(Task objective) Where does the string "puml" occur in the records? Copy each line that holds it.

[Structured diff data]
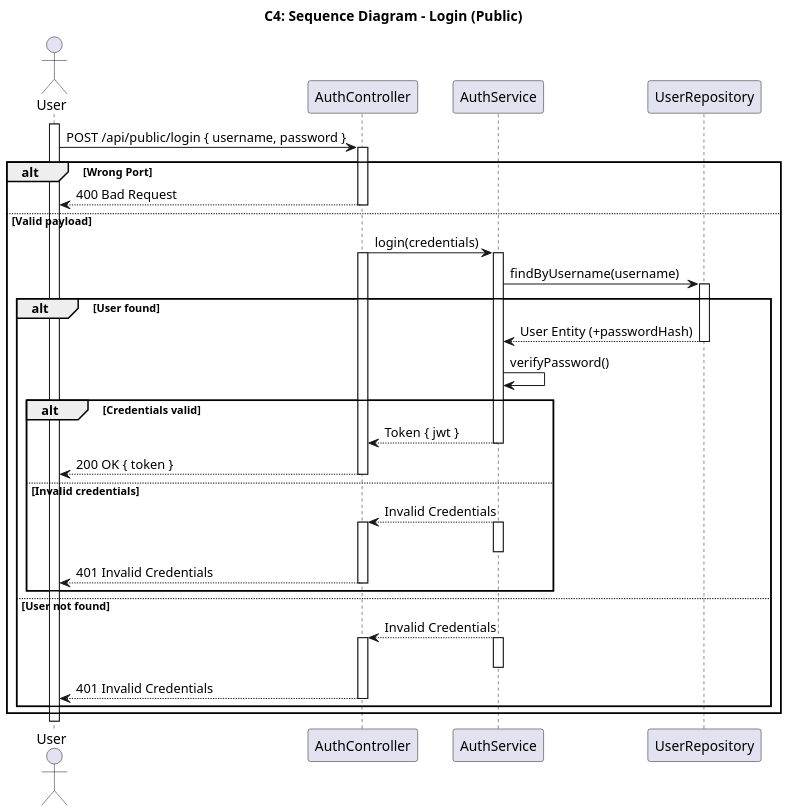
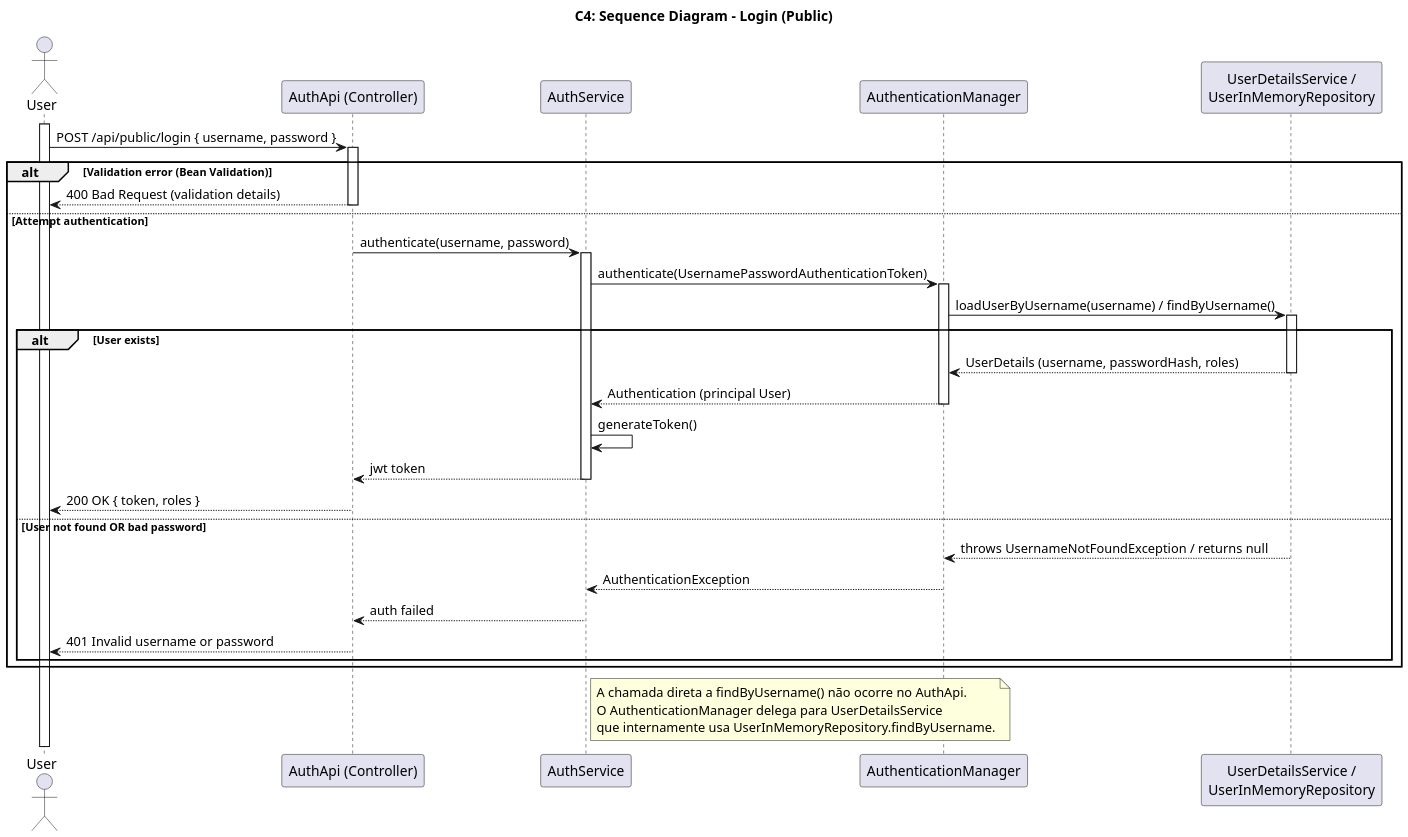
The diagram in DOCS/C4+1/C4+1-Login-Sequence.puml (pedrods05/LETI_SIDIS_3DA_6), drawn with PlantUML before and after one commit. The commit also changed 8 other files, not shown here.

Commit message:
diagramas

```diff
--- a/DOCS/C4+1/C4+1-Login-Sequence.puml
+++ b/DOCS/C4+1/C4+1-Login-Sequence.puml
@@ -1,53 +1,56 @@
 @startuml
-' C4+1 — Login SD (layered)
+' C4+1 — Login SD (Atualizado segundo implementação real)
 skinparam dpi 150
 skinparam shadowing false
 skinparam DefaultFontName Arial
 
 title C4: Sequence Diagram - Login (Public)
 
 actor User
-participant "AuthController" as Controller
-participant "AuthService" as Service
-participant "UserRepository" as Repo
+participant "AuthApi (Controller)" as Controller
+participant "AuthService" as AuthService
+participant "AuthenticationManager" as AuthManager
+participant "UserDetailsService /\nUserInMemoryRepository" as UserStore
 
 activate User
 User -> Controller : POST /api/public/login { username, password }
 activate Controller
-alt Wrong Port
-  Controller --> User : 400 Bad Request
+alt Validation error (Bean Validation)
+  Controller --> User : 400 Bad Request (validation details)
   deactivate Controller
-else Valid payload
-  Controller -> Service : login(credentials)
-  activate Controller
-  activate Service
-  Service -> Repo : findByUsername(username)
-  activate Repo
-  alt User found
-    Repo --> Service : User Entity (+passwordHash)
-    deactivate Repo
-    Service -> Service : verifyPassword()
-    alt Credentials valid
-      Service --> Controller : Token { jwt }
-      deactivate Service
-      Controller --> User : 200 OK { token }
-      deactivate Controller
-    else Invalid credentials
-      Service --> Controller : Invalid Credentials
-      activate Service
-      deactivate Service
-      activate Controller
-      Controller --> User : 401 Invalid Credentials
-      deactivate Controller
-    end
-  else User not found
-   Service --> Controller : Invalid Credentials
-    activate Controller
-    activate Service
-    deactivate Service
-    Controller --> User : 401 Invalid Credentials
+else Attempt authentication
+  Controller -> AuthService : authenticate(username, password)
+  activate AuthService
+  AuthService -> AuthManager : authenticate(UsernamePasswordAuthenticationToken)
+  activate AuthManager
+  AuthManager -> UserStore : loadUserByUsername(username) / findByUsername()
+  activate UserStore
+  alt User exists
+    UserStore --> AuthManager : UserDetails (username, passwordHash, roles)
+    deactivate UserStore
+    AuthManager --> AuthService : Authentication (principal User)
+    deactivate AuthManager
+    AuthService -> AuthService : generateToken()
+    AuthService --> Controller : jwt token
+    deactivate AuthService
+    Controller --> User : 200 OK { token, roles }
+    deactivate Controller
+  else User not found OR bad password
+    UserStore --> AuthManager : throws UsernameNotFoundException / returns null
+    deactivate UserStore
+    AuthManager --> AuthService : AuthenticationException
+    deactivate AuthManager
+    AuthService --> Controller : auth failed
+    deactivate AuthService
+    Controller --> User : 401 Invalid username or password
     deactivate Controller
   end
 end
 
+note right of AuthService
+A chamada direta a findByUsername() não ocorre no AuthApi.
+O AuthenticationManager delega para UserDetailsService
+que internamente usa UserInMemoryRepository.findByUsername.
+end note
+
 @enduml
```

(Task result)
The diagram in DOCS/C4+1/C4+1-Login-Sequence.puml (pedrods05/LETI_SIDIS_3DA_6), drawn with PlantUML before and after one commit. The commit also changed 8 other files, not shown here.
--- a/DOCS/C4+1/C4+1-Login-Sequence.puml
+++ b/DOCS/C4+1/C4+1-Login-Sequence.puml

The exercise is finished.